Background: Obesity and inflammatory bowel disease (IBD) represent chronic inflammatory conditions. Bariatric surgery improves some obesity-related co-morbidities, but the effects of bariatric surgery on IBD have not been well studied.
Objectives: To examine if bariatric surgery may attenuate colitis in an obese murine model of IBD and study the mechanisms underlying the postsurgical amelioration of intestinal inflammation.
Setting: University of California Irvine, Department of Surgery and Microbiology laboratories.
Methods: Obese mice were assigned to one of 2 bariatric procedures [Duodenojejunal Bypass (DJB n = 6), Sleeve Gastrectomy (SG n = 8)]. Sham-operated mice were (Sham n = 8) were used as a control. After recovering from surgery, IBD was induced by administration of 2% dextran sodium sulfate. Fecal samples were collected before and after IBD induction for microbiome analysis. Pathologic analyses and immunohistochemical staining were performed on colon.
Results: Survival after DJB and SG was higher relative to Sham mice. Histologically, DJB mice had significantly less intestinal inflammation. The observed improvements were not related to a difference in weight among the groups. Farnesoid X receptor staining in the colon was observed quantitatively more in DJB than in SG and sham mice. A statistically significant increase in the number of Lactobacillales was observed in the stool of mice after DJB.
Conclusion: These results suggest that bariatric surgery, in particular DJB, reduces the severity of colitis in a chemically-induced IBD murine model. The anticolitis effects of DJB may be associated with Farnesoid X receptor regulation and gut microbiome rearrangements.
Keywords: Colitis; Inflammation; Metabolic/Bariatric surgery; Obese murine model; Obesity.

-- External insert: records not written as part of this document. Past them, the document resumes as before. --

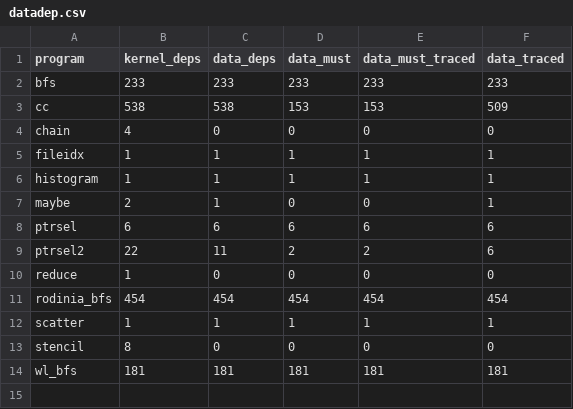
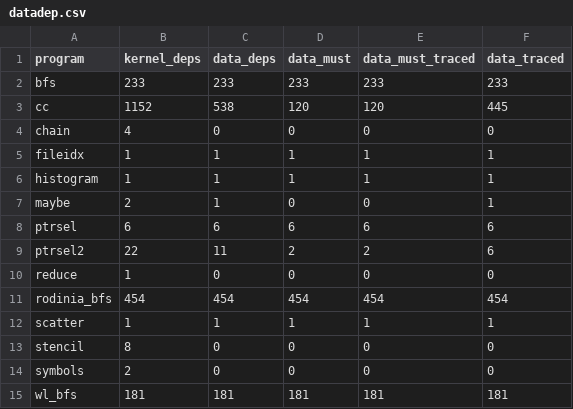
Before and after one commit to socal-ucr/MemPrint, a CSV file: paper_gpu/data/datadep.csv, drawn as a sheet.

```diff
--- a/paper_gpu/data/datadep.csv
+++ b/paper_gpu/data/datadep.csv
@@ -2,3 +2,3 @@ program,kernel_deps,data_deps,data_must,data_must_traced,data_traced
 bfs,233,233,233,233,233
-cc,538,538,153,153,509
+cc,1152,538,120,120,445
 chain,4,0,0,0,0
@@ -13,2 +13,3 @@ scatter,1,1,1,1,1
 stencil,8,0,0,0,0
+symbols,2,0,0,0,0
 wl_bfs,181,181,181,181,181
```
Also changed, not shown: paper_gpu/data/cc_runs.csv, paper_gpu/data/granularity.csv, 27 other files.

Copyright © 2017 American Society for Bariatric Surgery. Published by Elsevier Inc. All rights reserved.